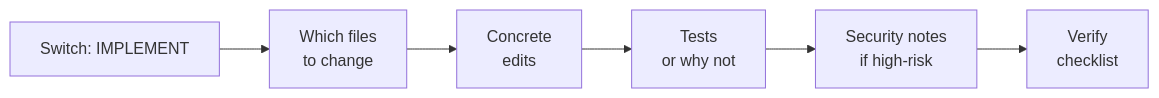
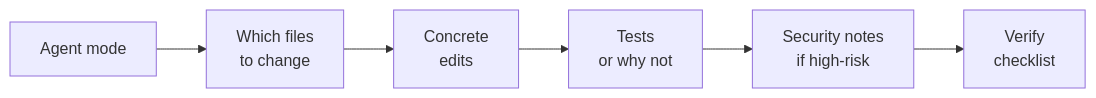
One commit to rwyatt2/AI-Productivity changed the diagram in site/docs/daily-workflow/implement.md. Above: the diagram before and after it, drawn with Mermaid. The commit also changed other lines of this file and 8 other files, not shown here.

````diff
--- a/site/docs/daily-workflow/implement.md
+++ b/site/docs/daily-workflow/implement.md
@@ -44,8 +44,8 @@
 ```mermaid
 flowchart LR
-  switchCmd["Switch: IMPLEMENT"] --> filesStep["Which files\nto change"]
+  agentMode["Agent mode"] --> filesStep["Which files\nto change"]
   filesStep --> editsStep["Concrete\nedits"]
   editsStep --> testsStep["Tests\nor why not"]
   testsStep --> secStep["Security notes\nif high-risk"]
   secStep --> checkStep["Verify\nchecklist"]
 ```
````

### Problem:
Wherever the string "secStep" occurs in the data, copy the line that holds it.

### Task response:
   testsStep --> secStep["Security notes\nif high-risk"]
   secStep --> checkStep["Verify\nchecklist"]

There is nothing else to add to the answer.